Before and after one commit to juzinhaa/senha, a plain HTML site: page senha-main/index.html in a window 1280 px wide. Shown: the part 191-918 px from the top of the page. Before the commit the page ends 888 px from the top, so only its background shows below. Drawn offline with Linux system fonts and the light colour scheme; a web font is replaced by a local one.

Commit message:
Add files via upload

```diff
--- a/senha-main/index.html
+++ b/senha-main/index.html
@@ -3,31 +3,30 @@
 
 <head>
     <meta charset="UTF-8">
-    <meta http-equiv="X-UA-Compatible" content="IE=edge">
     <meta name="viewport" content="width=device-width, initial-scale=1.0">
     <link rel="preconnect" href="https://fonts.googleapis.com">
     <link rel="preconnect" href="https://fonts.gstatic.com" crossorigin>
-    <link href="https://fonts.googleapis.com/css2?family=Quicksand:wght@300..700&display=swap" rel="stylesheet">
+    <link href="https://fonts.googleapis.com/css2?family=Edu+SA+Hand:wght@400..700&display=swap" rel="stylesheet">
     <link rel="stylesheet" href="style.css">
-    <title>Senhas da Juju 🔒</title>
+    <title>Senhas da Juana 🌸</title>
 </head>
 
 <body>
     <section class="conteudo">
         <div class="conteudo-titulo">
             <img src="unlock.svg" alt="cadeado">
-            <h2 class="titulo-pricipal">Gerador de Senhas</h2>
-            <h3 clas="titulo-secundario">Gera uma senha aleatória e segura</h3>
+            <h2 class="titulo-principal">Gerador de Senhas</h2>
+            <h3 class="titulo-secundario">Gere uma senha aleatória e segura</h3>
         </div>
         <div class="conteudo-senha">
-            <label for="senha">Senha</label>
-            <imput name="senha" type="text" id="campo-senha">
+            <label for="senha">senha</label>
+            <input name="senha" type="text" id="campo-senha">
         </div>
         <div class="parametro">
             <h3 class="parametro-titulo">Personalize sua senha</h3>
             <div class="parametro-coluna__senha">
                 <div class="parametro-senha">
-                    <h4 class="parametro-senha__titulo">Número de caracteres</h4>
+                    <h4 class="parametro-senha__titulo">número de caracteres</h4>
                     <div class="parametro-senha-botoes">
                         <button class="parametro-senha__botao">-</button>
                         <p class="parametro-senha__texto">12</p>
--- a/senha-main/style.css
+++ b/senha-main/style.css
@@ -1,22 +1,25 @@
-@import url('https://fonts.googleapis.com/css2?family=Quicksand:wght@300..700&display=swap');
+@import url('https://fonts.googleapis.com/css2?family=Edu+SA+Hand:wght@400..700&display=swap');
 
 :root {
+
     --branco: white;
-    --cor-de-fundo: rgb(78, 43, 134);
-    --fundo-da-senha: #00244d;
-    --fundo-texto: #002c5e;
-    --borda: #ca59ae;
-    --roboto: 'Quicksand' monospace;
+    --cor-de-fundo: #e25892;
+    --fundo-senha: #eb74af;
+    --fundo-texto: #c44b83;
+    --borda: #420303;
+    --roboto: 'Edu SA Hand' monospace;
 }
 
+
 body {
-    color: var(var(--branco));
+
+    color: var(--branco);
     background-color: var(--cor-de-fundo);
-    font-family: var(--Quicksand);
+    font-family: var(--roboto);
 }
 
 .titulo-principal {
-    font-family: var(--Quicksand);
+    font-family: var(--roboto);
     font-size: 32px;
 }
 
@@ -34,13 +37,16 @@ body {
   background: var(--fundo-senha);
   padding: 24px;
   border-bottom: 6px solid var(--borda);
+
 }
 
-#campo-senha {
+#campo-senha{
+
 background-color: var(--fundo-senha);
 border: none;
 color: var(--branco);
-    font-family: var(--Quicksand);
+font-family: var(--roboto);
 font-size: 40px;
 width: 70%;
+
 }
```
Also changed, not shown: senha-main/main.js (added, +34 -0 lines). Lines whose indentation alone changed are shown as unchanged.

--*--

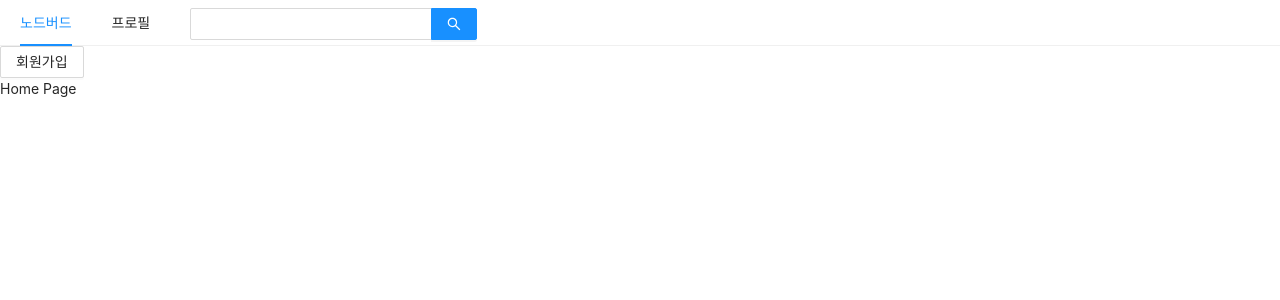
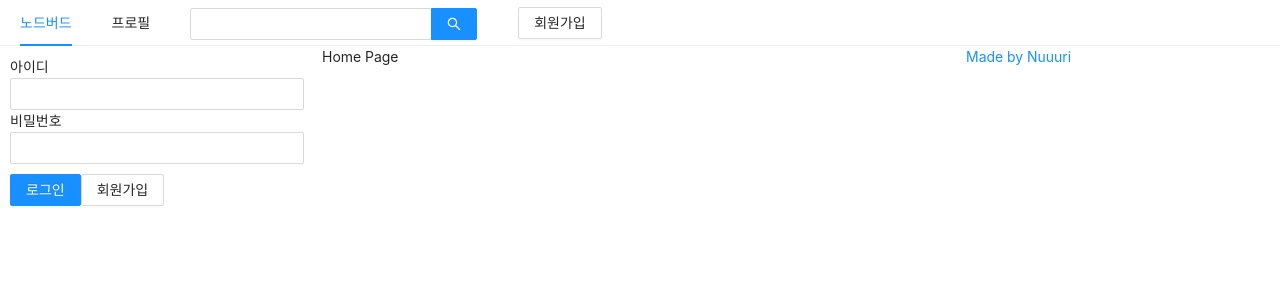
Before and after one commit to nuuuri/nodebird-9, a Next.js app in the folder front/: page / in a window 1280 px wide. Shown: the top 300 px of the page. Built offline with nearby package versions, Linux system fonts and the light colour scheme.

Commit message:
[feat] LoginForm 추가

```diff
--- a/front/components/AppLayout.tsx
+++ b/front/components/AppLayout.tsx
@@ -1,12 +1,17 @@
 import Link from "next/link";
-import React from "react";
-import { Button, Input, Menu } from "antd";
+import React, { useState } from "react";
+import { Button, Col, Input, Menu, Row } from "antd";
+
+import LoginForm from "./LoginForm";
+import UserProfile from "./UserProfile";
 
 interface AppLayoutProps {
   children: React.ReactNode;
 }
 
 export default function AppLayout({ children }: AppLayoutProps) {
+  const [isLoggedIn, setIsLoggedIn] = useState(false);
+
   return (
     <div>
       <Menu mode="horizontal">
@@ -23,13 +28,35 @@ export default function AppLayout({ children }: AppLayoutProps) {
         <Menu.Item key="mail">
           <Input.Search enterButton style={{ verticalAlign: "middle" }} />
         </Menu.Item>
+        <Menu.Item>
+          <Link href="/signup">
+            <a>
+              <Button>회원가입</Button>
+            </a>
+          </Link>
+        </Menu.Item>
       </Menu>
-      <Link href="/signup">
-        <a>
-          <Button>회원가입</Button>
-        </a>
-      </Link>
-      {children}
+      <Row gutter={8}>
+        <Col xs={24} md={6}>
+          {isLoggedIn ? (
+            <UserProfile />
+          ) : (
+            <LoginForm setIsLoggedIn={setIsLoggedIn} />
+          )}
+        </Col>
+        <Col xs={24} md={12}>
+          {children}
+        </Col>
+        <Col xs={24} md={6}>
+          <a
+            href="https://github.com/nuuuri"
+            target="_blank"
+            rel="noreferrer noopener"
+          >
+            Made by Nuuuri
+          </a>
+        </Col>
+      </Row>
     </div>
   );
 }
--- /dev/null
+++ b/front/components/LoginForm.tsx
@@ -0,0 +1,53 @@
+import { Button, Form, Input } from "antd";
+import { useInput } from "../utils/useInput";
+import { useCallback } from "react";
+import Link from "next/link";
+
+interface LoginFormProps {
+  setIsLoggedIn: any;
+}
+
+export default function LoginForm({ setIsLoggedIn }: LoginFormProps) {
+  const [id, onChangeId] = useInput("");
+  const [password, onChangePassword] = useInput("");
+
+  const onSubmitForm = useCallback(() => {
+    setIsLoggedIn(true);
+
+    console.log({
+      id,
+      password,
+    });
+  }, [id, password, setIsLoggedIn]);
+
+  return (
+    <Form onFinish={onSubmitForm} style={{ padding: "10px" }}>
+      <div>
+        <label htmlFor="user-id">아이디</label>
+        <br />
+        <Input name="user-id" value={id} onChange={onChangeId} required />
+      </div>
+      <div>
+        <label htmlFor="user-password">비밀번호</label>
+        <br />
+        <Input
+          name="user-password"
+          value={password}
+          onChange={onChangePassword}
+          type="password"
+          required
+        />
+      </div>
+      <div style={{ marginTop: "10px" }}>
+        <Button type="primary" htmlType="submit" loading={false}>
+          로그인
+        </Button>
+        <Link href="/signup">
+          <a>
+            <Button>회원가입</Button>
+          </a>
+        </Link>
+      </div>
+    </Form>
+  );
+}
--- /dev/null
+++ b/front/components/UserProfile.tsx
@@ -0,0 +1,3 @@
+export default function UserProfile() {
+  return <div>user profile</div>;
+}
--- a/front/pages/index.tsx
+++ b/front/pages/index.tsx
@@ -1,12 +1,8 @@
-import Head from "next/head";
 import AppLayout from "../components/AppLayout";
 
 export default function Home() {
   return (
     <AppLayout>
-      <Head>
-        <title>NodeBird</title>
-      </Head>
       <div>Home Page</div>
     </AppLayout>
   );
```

--*--

**Exercise aim:** With "Menu" as the search string, filter the records and return each line that has it.

**Result of the task:**
-import { Button, Input, Menu } from "antd";
+import { Button, Col, Input, Menu, Row } from "antd";
       <Menu mode="horizontal">
         <Menu.Item key="mail">
         </Menu.Item>
+        <Menu.Item>
+        </Menu.Item>
       </Menu>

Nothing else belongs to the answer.